Constructed in the early 1900s, the OBCT was built to convey water from the historic Bassett Creek to the Mississippi River. A new tunnel was constructed in the 1970s, and the OBCT has a separate drainage area and conveys flow from Bassett Creek only under heavy rains and high (stream) flow conditions. The MWMO has been working together with the city since 2012 to study and ultimately remove the sediment from the tunnel. You can learn more about the project background and the investigations of the pollutants in the tunnel on our planning initiative page.

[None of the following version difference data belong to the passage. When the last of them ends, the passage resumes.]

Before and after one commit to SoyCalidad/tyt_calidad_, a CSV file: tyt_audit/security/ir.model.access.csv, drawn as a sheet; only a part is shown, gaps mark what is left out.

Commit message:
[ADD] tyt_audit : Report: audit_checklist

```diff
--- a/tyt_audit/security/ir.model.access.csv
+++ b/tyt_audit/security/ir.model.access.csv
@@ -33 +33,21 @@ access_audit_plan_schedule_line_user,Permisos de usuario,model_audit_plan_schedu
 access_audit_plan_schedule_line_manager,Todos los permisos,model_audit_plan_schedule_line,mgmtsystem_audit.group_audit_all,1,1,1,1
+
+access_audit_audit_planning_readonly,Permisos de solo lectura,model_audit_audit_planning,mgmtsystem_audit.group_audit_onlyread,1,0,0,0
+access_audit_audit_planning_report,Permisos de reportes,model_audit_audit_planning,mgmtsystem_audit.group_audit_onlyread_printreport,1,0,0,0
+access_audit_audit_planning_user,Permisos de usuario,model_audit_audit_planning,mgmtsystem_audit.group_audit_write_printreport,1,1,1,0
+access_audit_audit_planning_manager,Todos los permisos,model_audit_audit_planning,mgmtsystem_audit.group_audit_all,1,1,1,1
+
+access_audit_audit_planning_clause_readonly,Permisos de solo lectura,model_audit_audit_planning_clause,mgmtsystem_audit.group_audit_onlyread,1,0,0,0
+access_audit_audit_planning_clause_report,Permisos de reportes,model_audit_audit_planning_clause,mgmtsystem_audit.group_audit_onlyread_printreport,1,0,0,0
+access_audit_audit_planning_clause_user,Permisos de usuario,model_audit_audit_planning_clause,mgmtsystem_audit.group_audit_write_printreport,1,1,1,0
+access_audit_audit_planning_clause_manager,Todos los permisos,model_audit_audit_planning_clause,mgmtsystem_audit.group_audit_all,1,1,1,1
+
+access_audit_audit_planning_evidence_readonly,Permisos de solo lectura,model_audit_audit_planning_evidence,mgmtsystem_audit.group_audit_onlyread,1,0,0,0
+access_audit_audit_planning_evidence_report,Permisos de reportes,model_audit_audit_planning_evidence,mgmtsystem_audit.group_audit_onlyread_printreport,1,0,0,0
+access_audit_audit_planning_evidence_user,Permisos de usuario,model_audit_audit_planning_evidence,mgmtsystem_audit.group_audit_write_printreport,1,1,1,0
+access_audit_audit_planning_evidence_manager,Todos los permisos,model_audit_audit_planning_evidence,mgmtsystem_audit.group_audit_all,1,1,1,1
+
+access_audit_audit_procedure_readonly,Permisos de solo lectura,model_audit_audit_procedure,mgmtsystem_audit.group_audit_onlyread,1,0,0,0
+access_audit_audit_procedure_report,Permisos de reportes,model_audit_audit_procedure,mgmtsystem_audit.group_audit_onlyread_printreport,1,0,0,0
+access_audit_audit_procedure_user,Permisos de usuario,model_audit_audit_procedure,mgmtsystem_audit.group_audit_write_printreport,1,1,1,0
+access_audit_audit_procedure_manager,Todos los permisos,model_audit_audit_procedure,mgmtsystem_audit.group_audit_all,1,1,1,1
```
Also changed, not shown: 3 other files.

This Phase II project resulted from a 2017 assessment and cleanout plan prepared by Barr Engineering Co. for the City of Minneapolis and MWMO to remove deposited sediment and debris within the OBCT. The study found approximately 4,500 tons of sediment, 2,500 pounds of phosphorus, and hundreds of pounds of metals accumulated within the 7,915 linear feet of tunnel. The first phase, totaling 1,080 feet, was completed in 2018. That phase removed approximately 935 tons of sediment and debris. Phase II totaled approximately 853 linear feet, from Fourth Avenue North to Olson Memorial Highway in North Minneapolis. The sediment depths ranged from 5 inches to 27 inches. This was identified as the section with the most accumulated sediment in the OBCT. The MWMO funded a contractor to remove, haul, and dispose of accumulated sediment and debris at an approved waste facility.
Initiating Phase II required the City of Minneapolis to install a new access hatch under Fifth Avenue North, just east of Van White Memorial Boulevard. The invert of the tunnel in this location is approximately 14 feet below ground, and takes various shapes as parts of the tunnel have been built or replaced over time. Some of the original sections are made out of brick and curved, with a maximum height of 7.5 feet, so the contractor was limited to using walk behind skid steers as equipment that was lowered into the tunnel to push the sediment towards the entrance. A crane lifted the sediment out of the access point and it spread out to dry before hauling it away.